:: Try it ::
Return the run of lines below that opens with the line containing "to groovy-lizard/vlms_bias_explore, a" and closes with the line containing "Also changed, not shown: 2", keeping each one exact.
>>
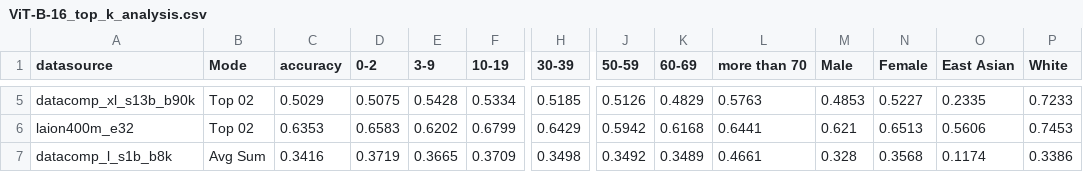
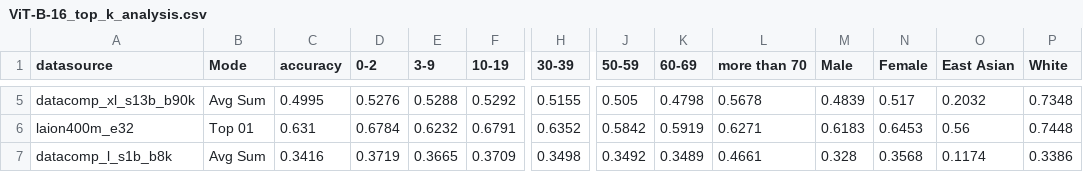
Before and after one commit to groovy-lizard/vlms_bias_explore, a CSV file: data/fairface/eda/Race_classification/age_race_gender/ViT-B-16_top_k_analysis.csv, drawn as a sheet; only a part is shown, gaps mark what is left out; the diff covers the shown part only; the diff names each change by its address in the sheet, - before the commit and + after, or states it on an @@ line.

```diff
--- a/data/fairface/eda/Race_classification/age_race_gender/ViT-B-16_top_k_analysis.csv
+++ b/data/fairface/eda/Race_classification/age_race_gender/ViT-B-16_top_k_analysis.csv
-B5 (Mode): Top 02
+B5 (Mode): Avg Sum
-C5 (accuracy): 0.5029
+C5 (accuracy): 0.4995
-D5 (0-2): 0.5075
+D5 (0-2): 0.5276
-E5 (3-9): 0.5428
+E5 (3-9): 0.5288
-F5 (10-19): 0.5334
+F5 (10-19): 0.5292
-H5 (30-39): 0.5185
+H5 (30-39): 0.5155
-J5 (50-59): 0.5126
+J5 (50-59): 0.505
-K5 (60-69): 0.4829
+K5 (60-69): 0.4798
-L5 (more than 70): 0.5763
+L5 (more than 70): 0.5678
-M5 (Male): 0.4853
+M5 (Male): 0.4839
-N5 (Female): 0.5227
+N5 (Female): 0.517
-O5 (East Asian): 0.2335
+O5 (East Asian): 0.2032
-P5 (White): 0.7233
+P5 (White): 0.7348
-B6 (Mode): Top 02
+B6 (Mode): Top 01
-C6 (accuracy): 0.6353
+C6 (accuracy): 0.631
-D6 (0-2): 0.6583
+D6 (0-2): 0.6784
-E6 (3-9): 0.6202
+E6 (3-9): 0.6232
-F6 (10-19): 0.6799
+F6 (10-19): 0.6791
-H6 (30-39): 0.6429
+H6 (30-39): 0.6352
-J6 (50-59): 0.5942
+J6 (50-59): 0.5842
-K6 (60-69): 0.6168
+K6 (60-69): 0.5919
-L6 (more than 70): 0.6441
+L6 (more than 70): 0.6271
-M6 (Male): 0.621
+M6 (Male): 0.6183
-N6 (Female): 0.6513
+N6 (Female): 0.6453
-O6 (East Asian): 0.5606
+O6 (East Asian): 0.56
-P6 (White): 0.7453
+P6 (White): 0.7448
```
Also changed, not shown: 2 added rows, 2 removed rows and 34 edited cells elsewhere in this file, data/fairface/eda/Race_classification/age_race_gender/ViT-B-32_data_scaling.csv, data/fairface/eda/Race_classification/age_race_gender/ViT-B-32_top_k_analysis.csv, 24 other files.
<<
>>
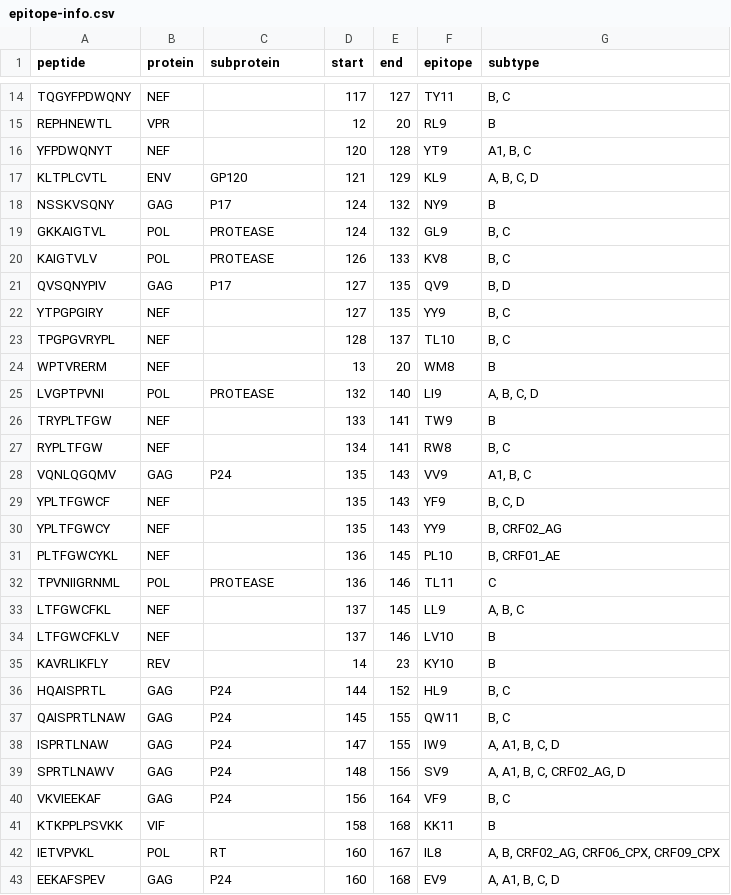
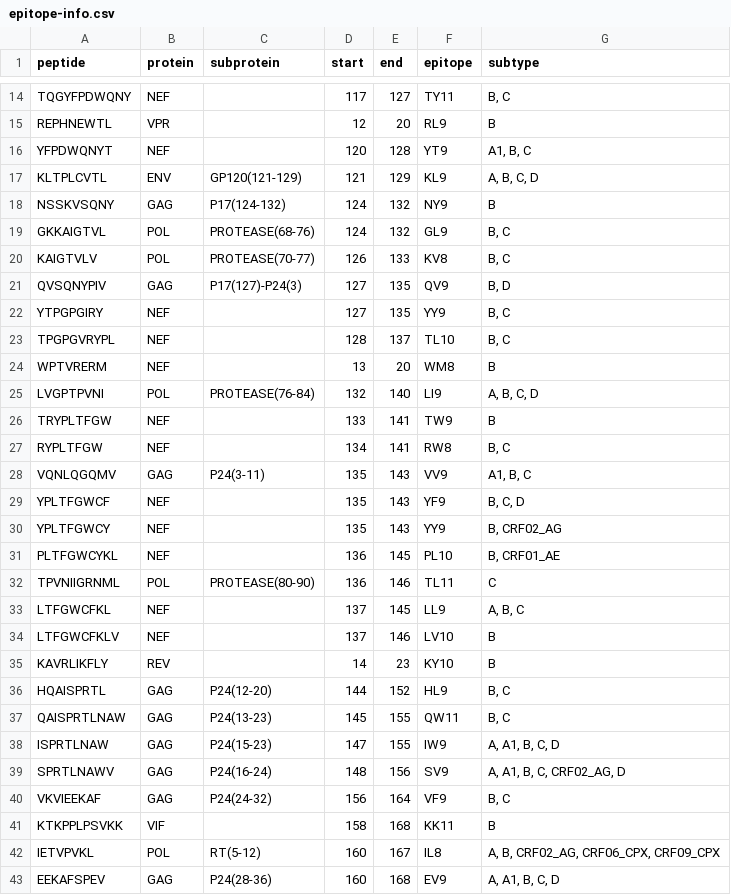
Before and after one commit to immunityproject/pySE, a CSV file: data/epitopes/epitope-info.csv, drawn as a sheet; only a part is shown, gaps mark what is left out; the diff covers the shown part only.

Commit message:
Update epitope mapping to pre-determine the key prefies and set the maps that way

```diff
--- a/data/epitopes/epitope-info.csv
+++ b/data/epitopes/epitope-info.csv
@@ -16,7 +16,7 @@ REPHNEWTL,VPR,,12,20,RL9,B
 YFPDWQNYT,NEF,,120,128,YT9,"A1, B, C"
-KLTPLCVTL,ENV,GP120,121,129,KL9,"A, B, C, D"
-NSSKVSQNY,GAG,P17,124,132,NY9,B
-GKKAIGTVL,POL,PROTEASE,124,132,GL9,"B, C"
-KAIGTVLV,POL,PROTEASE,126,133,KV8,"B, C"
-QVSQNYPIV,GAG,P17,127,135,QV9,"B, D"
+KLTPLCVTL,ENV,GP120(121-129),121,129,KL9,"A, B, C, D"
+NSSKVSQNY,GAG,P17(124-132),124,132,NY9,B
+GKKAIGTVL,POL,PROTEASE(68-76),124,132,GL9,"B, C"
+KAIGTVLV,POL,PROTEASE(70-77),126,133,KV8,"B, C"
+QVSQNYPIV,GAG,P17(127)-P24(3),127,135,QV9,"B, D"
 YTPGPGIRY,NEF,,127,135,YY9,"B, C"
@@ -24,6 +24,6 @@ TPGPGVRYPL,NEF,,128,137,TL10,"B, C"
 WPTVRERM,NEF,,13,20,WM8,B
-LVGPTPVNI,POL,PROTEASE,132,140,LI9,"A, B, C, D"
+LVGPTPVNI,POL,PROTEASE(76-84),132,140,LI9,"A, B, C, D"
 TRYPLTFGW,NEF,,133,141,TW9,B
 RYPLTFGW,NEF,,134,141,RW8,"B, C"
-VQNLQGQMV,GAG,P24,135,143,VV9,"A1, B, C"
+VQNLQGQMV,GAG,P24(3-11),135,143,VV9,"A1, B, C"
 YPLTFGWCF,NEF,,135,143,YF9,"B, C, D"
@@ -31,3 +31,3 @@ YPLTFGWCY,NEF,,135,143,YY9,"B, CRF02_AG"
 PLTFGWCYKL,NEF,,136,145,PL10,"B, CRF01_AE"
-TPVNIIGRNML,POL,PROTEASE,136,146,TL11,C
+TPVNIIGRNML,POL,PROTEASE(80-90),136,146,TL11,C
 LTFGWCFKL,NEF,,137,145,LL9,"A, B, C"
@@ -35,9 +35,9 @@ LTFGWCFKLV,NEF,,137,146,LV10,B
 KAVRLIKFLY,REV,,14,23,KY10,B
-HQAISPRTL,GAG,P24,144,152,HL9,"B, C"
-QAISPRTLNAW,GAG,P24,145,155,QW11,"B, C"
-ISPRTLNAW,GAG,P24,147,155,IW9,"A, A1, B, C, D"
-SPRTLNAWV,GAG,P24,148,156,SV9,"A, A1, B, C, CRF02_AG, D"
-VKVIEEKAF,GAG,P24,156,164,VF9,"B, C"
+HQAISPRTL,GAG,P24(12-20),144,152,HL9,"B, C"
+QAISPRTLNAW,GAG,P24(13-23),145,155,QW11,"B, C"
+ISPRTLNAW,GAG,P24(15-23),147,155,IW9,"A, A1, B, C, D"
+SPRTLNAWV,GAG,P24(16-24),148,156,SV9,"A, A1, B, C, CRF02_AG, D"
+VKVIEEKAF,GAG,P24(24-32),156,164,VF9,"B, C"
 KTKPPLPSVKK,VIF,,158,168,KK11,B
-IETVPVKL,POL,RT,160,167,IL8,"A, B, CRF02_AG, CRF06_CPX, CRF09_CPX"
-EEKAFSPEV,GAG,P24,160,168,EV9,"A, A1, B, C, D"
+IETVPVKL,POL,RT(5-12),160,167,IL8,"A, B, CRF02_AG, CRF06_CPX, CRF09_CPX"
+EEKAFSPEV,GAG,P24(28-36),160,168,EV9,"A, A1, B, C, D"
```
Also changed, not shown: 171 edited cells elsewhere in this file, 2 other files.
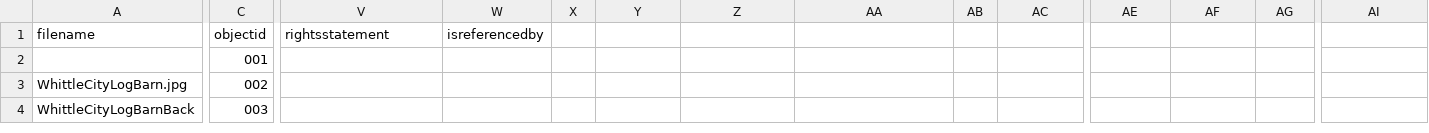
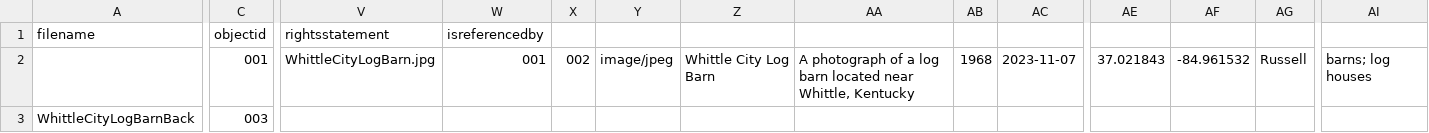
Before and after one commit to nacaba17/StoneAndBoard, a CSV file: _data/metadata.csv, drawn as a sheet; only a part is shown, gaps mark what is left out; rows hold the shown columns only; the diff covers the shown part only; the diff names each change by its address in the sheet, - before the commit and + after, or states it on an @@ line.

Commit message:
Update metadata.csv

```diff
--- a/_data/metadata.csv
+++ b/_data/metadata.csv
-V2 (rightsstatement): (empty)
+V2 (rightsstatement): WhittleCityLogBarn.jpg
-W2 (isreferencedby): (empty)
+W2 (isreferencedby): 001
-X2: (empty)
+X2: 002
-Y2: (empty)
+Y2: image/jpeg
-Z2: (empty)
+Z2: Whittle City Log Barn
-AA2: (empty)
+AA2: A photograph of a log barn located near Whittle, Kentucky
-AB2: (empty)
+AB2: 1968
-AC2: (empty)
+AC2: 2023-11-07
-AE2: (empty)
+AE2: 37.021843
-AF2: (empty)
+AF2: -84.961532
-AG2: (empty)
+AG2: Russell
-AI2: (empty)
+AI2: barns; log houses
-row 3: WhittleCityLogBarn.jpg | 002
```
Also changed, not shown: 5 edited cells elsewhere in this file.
<<
:: Reply ::
Before and after one commit to groovy-lizard/vlms_bias_explore, a CSV file: data/fairface/eda/Race_classification/age_race_gender/ViT-B-16_top_k_analysis.csv, drawn as a sheet; only a part is shown, gaps mark what is left out; the diff covers the shown part only; the diff names each change by its address in the sheet, - before the commit and + after, or states it on an @@ line.

```diff
--- a/data/fairface/eda/Race_classification/age_race_gender/ViT-B-16_top_k_analysis.csv
+++ b/data/fairface/eda/Race_classification/age_race_gender/ViT-B-16_top_k_analysis.csv
-B5 (Mode): Top 02
+B5 (Mode): Avg Sum
-C5 (accuracy): 0.5029
+C5 (accuracy): 0.4995
-D5 (0-2): 0.5075
+D5 (0-2): 0.5276
-E5 (3-9): 0.5428
+E5 (3-9): 0.5288
-F5 (10-19): 0.5334
+F5 (10-19): 0.5292
-H5 (30-39): 0.5185
+H5 (30-39): 0.5155
-J5 (50-59): 0.5126
+J5 (50-59): 0.505
-K5 (60-69): 0.4829
+K5 (60-69): 0.4798
-L5 (more than 70): 0.5763
+L5 (more than 70): 0.5678
-M5 (Male): 0.4853
+M5 (Male): 0.4839
-N5 (Female): 0.5227
+N5 (Female): 0.517
-O5 (East Asian): 0.2335
+O5 (East Asian): 0.2032
-P5 (White): 0.7233
+P5 (White): 0.7348
-B6 (Mode): Top 02
+B6 (Mode): Top 01
-C6 (accuracy): 0.6353
+C6 (accuracy): 0.631
-D6 (0-2): 0.6583
+D6 (0-2): 0.6784
-E6 (3-9): 0.6202
+E6 (3-9): 0.6232
-F6 (10-19): 0.6799
+F6 (10-19): 0.6791
-H6 (30-39): 0.6429
+H6 (30-39): 0.6352
-J6 (50-59): 0.5942
+J6 (50-59): 0.5842
-K6 (60-69): 0.6168
+K6 (60-69): 0.5919
-L6 (more than 70): 0.6441
+L6 (more than 70): 0.6271
-M6 (Male): 0.621
+M6 (Male): 0.6183
-N6 (Female): 0.6513
+N6 (Female): 0.6453
-O6 (East Asian): 0.5606
+O6 (East Asian): 0.56
-P6 (White): 0.7453
+P6 (White): 0.7448
```
Also changed, not shown: 2 added rows, 2 removed rows and 34 edited cells elsewhere in this file, data/fairface/eda/Race_classification/age_race_gender/ViT-B-32_data_scaling.csv, data/fairface/eda/Race_classification/age_race_gender/ViT-B-32_top_k_analysis.csv, 24 other files.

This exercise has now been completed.